[[ Data extract, beginning ]]

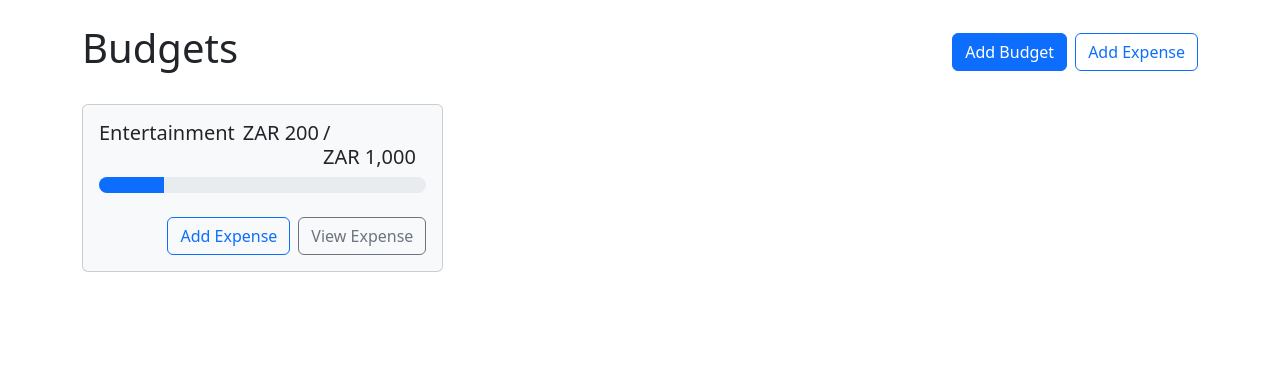
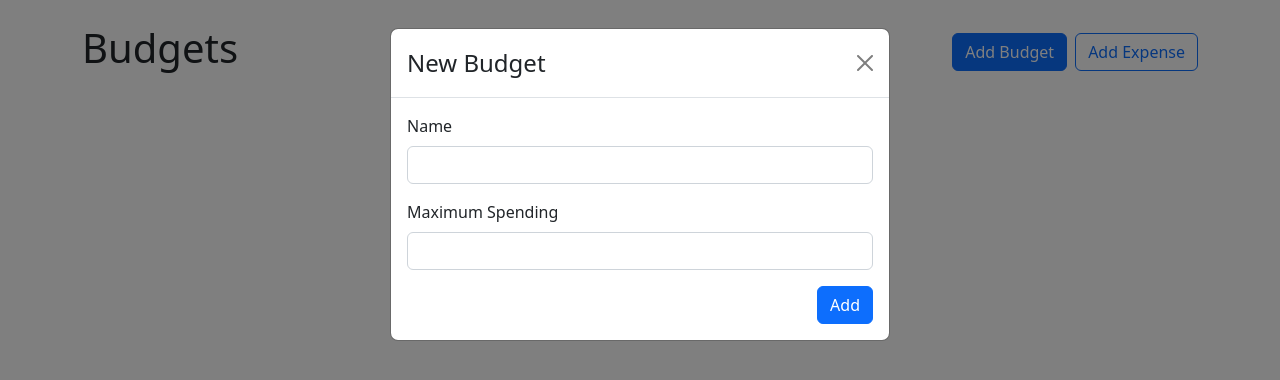
Before and after one commit to FrancoEnslin/Budget, a React (Create React App) app: page / in a window 1280 px wide. Both pictures are taken after a click on the button "Add Budget". Shown: the top 380 px of the page. Built offline with nearby package versions, Linux system fonts and the light colour scheme.

Commit message:
Adding Budgets

```diff
--- a/src/App.js
+++ b/src/App.js
@@ -2,14 +2,29 @@
 import './App.css';
 import { Button, Container, Stack } from 'react-bootstrap';
 import BudgetCard from './Components/BudgetCard';
+import AddBudgetModal from './Components/AddBugetModal';
+import { useState } from 'react';
+import { useBudgets } from './contexts/BudgetsContext';
 
 function App() {
+
+  const [showAddBudgetModal, setShowAddBudgetModal] = useState(false);
+  const { budgets, getBudgetExpenses } = useBudgets();
+
   return (
+    <>
       <Container className='my-4'>
         <Stack direction='horizontal' gap="2" className="mb-4">
           <h1 className='me-auto'>Budgets</h1>
-        <Button variant='primary'>Add Budget</Button>
-        <Button variant='outline-primary'>Add Expense</Button>
+          <Button
+            variant='primary'
+            onClick={() => setShowAddBudgetModal(true)}>
+            Add Budget
+          </Button>
+          <Button
+            variant='outline-primary'>
+            Add Expense
+          </Button>
 
         </Stack>
         <div style={{
@@ -19,9 +34,30 @@
           alignItems: "flex-start"
         }}>
 
-        <BudgetCard name="Entertainment" amount={200} max={1000} gray></BudgetCard>
+          {budgets.map(budget => {
+            const amount = getBudgetExpenses(budget.id).reduce(
+              (total, expense) =>  total + expense.amount, 0)
+            return (
+              <BudgetCard
+                key={budget.id}
+                name={budget.name}
+                amount={amount}
+                max={budget.max}
+              ></BudgetCard>
+            )
+          }
+
+          )}
+
         </div>
       </Container>
+
+      <AddBudgetModal
+        show={showAddBudgetModal}
+        handleClose={() => setShowAddBudgetModal(false)}
+      />
+    </>
+
   );
 }
 
--- /dev/null
+++ b/src/Components/AddBugetModal.js
@@ -0,0 +1,48 @@
+
+import { Button, Modal,Form } from "react-bootstrap";
+import { useRef } from "react";
+import { useBudgets } from "../contexts/BudgetsContext";
+
+export default function AddBudgetModal({ show, handleClose }) {
+
+    const nameRef = useRef()
+    const maxRef = useRef();
+    const {addBudget} = useBudgets();
+
+    function handleSubmit(e) {
+
+        e.preventDefault();
+
+        addBudget({
+            name: nameRef.current.value,
+            max: parseFloat(maxRef.current.value),
+        })
+        handleClose();
+    }
+
+    return (
+        <Modal show={show} onHide={handleClose}>
+            <Form onSubmit={handleSubmit}>
+                <Modal.Header closeButton>
+                    <Modal.Title>New Budget</Modal.Title>
+                </Modal.Header>
+                <Modal.Body>
+
+                    <Form.Group className="mb-3" controlId="max">
+                        <Form.Label>Name</Form.Label>
+                        <Form.Control ref={nameRef} type="text" required />
+                    </Form.Group>
+
+                    <Form.Group className="mb-3" controlId="max">
+                        <Form.Label>Maximum Spending</Form.Label>
+                        <Form.Control ref={maxRef} type="number" required min={0} step={0.01} />
+                    </Form.Group>
+
+                    <div className="d-flex justify-content-end">
+                        <Button variant='primary' type='submit'>Add</Button>
+                    </div>
+                </Modal.Body>
+            </Form>
+        </Modal>
+    )
+}
--- a/src/contexts/BudgetsContext.js
+++ b/src/contexts/BudgetsContext.js
@@ -1,29 +1,30 @@
 import React, { useContext, useState } from "react"
 import { v4 as uuidV4 } from 'uuid';
+import useLocalStorage from "../hooks/useLocalStorage";
 
 const BudgetsContext = React.createContext()
 
-export function UsedBudgets() {
+export function useBudgets() {
     return useContext(BudgetsContext)
-
 }
 
 export const BudgetsProvider = ({ children }) => {
 
-    const [budgets, setBudgets] = useState([]);
-    const [expenses, setExpenses] = useState([]);
+    const [budgets, setBudgets] = useLocalStorage("budgets", []);
+    const [expenses, setExpenses] = useLocalStorage("expenses", []);
 
     function getBudgetExpenses(budgetId) {
         return expenses.filter(expenses => expenses.budgetId === budgetId)
     };
-    function addExpense({description, amount, budgetId}) {
+
+    function addExpense({ description, amount, budgetId }) {
 
         setExpenses(prevExpenses => {
             return [...prevExpenses, { id: uuidV4(), description, amount, budgetId }]
         })
 
     };
-    function addBudget(name, max) {
+    function addBudget({name, max}) {
 
         setBudgets(prevBudgets => {
 
@@ -34,11 +35,17 @@
             return [...prevBudgets, { id: uuidV4(), name, max }]
         })
     };
-    function deleteBudget() {
+    function deleteBudget({ id }) {
+        setBudgets(prevBudgets => {
+            return prevBudgets.filter(budget => budget.id !== id)
 
+        })
     };
-    function deleteExpense() {
+    function deleteExpense({ id }) {
+        setExpenses(prevExpenses => {
+            return prevExpenses.filter(expense => expense.id !== id)
 
+        })
     };
 
     return <BudgetsContext.Provider
--- /dev/null
+++ b/src/hooks/useLocalStorage.js
@@ -0,0 +1,22 @@
+import { useEffect, useState } from "react";
+
+export default function useLocalStorage(key, defaultValue){
+    const [value, setValue] = useState(() => {
+        const jsonValue = localStorage.getItem(key)
+        if (jsonValue !== null) return JSON.parse(jsonValue)
+
+        if (typeof defaultValue === "function"){
+            return defaultValue();
+
+        } else{
+            return defaultValue;
+        }
+    })
+
+
+    useEffect(() => {
+        localStorage.setItem(key, JSON.stringify(value))
+    },[key, value])
+
+    return [value, setValue]
+}
```
Also changed, not shown: src/Components/AddExpenseModal.js (added, +48 -0 lines). Lines whose indentation alone changed are shown as unchanged.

[[ Data extract, end ]]

Brief:
What is needed here is an exact repetition of the listing above, pictures excluded.

Result of this task:
Before and after one commit to FrancoEnslin/Budget, a React (Create React App) app: page / in a window 1280 px wide. Both pictures are taken after a click on the button "Add Budget". Shown: the top 380 px of the page. Built offline with nearby package versions, Linux system fonts and the light colour scheme.

Commit message:
Adding Budgets

```diff
--- a/src/App.js
+++ b/src/App.js
@@ -2,14 +2,29 @@
 import './App.css';
 import { Button, Container, Stack } from 'react-bootstrap';
 import BudgetCard from './Components/BudgetCard';
+import AddBudgetModal from './Components/AddBugetModal';
+import { useState } from 'react';
+import { useBudgets } from './contexts/BudgetsContext';
 
 function App() {
+
+  const [showAddBudgetModal, setShowAddBudgetModal] = useState(false);
+  const { budgets, getBudgetExpenses } = useBudgets();
+
   return (
+    <>
       <Container className='my-4'>
         <Stack direction='horizontal' gap="2" className="mb-4">
           <h1 className='me-auto'>Budgets</h1>
-        <Button variant='primary'>Add Budget</Button>
-        <Button variant='outline-primary'>Add Expense</Button>
+          <Button
+            variant='primary'
+            onClick={() => setShowAddBudgetModal(true)}>
+            Add Budget
+          </Button>
+          <Button
+            variant='outline-primary'>
+            Add Expense
+          </Button>
 
         </Stack>
         <div style={{
@@ -19,9 +34,30 @@
           alignItems: "flex-start"
         }}>
 
-        <BudgetCard name="Entertainment" amount={200} max={1000} gray></BudgetCard>
+          {budgets.map(budget => {
+            const amount = getBudgetExpenses(budget.id).reduce(
+              (total, expense) =>  total + expense.amount, 0)
+            return (
+              <BudgetCard
+                key={budget.id}
+                name={budget.name}
+                amount={amount}
+                max={budget.max}
+              ></BudgetCard>
+            )
+          }
+
+          )}
+
         </div>
       </Container>
+
+      <AddBudgetModal
+        show={showAddBudgetModal}
+        handleClose={() => setShowAddBudgetModal(false)}
+      />
+    </>
+
   );
 }
 
--- /dev/null
+++ b/src/Components/AddBugetModal.js
@@ -0,0 +1,48 @@
+
+import { Button, Modal,Form } from "react-bootstrap";
+import { useRef } from "react";
+import { useBudgets } from "../contexts/BudgetsContext";
+
+export default function AddBudgetModal({ show, handleClose }) {
+
+    const nameRef = useRef()
+    const maxRef = useRef();
+    const {addBudget} = useBudgets();
+
+    function handleSubmit(e) {
+
+        e.preventDefault();
+
+        addBudget({
+            name: nameRef.current.value,
+            max: parseFloat(maxRef.current.value),
+        })
+        handleClose();
+    }
+
+    return (
+        <Modal show={show} onHide={handleClose}>
+            <Form onSubmit={handleSubmit}>
+                <Modal.Header closeButton>
+                    <Modal.Title>New Budget</Modal.Title>
+                </Modal.Header>
+                <Modal.Body>
+
+                    <Form.Group className="mb-3" controlId="max">
+                        <Form.Label>Name</Form.Label>
+                        <Form.Control ref={nameRef} type="text" required />
+                    </Form.Group>
+
+                    <Form.Group className="mb-3" controlId="max">
+                        <Form.Label>Maximum Spending</Form.Label>
+                        <Form.Control ref={maxRef} type="number" required min={0} step={0.01} />
+                    </Form.Group>
+
+                    <div className="d-flex justify-content-end">
+                        <Button variant='primary' type='submit'>Add</Button>
+                    </div>
+                </Modal.Body>
+            </Form>
+        </Modal>
+    )
+}
--- a/src/contexts/BudgetsContext.js
+++ b/src/contexts/BudgetsContext.js
@@ -1,29 +1,30 @@
 import React, { useContext, useState } from "react"
 import { v4 as uuidV4 } from 'uuid';
+import useLocalStorage from "../hooks/useLocalStorage";
 
 const BudgetsContext = React.createContext()
 
-export function UsedBudgets() {
+export function useBudgets() {
     return useContext(BudgetsContext)
-
 }
 
 export const BudgetsProvider = ({ children }) => {
 
-    const [budgets, setBudgets] = useState([]);
-    const [expenses, setExpenses] = useState([]);
+    const [budgets, setBudgets] = useLocalStorage("budgets", []);
+    const [expenses, setExpenses] = useLocalStorage("expenses", []);
 
     function getBudgetExpenses(budgetId) {
         return expenses.filter(expenses => expenses.budgetId === budgetId)
     };
-    function addExpense({description, amount, budgetId}) {
+
+    function addExpense({ description, amount, budgetId }) {
 
         setExpenses(prevExpenses => {
             return [...prevExpenses, { id: uuidV4(), description, amount, budgetId }]
         })
 
     };
-    function addBudget(name, max) {
+    function addBudget({name, max}) {
 
         setBudgets(prevBudgets => {
 
@@ -34,11 +35,17 @@
             return [...prevBudgets, { id: uuidV4(), name, max }]
         })
     };
-    function deleteBudget() {
+    function deleteBudget({ id }) {
+        setBudgets(prevBudgets => {
+            return prevBudgets.filter(budget => budget.id !== id)
 
+        })
     };
-    function deleteExpense() {
+    function deleteExpense({ id }) {
+        setExpenses(prevExpenses => {
+            return prevExpenses.filter(expense => expense.id !== id)
 
+        })
     };
 
     return <BudgetsContext.Provider
--- /dev/null
+++ b/src/hooks/useLocalStorage.js
@@ -0,0 +1,22 @@
+import { useEffect, useState } from "react";
+
+export default function useLocalStorage(key, defaultValue){
+    const [value, setValue] = useState(() => {
+        const jsonValue = localStorage.getItem(key)
+        if (jsonValue !== null) return JSON.parse(jsonValue)
+
+        if (typeof defaultValue === "function"){
+            return defaultValue();
+
+        } else{
+            return defaultValue;
+        }
+    })
+
+
+    useEffect(() => {
+        localStorage.setItem(key, JSON.stringify(value))
+    },[key, value])
+
+    return [value, setValue]
+}
```
Also changed, not shown: src/Components/AddExpenseModal.js (added, +48 -0 lines). Lines whose indentation alone changed are shown as unchanged.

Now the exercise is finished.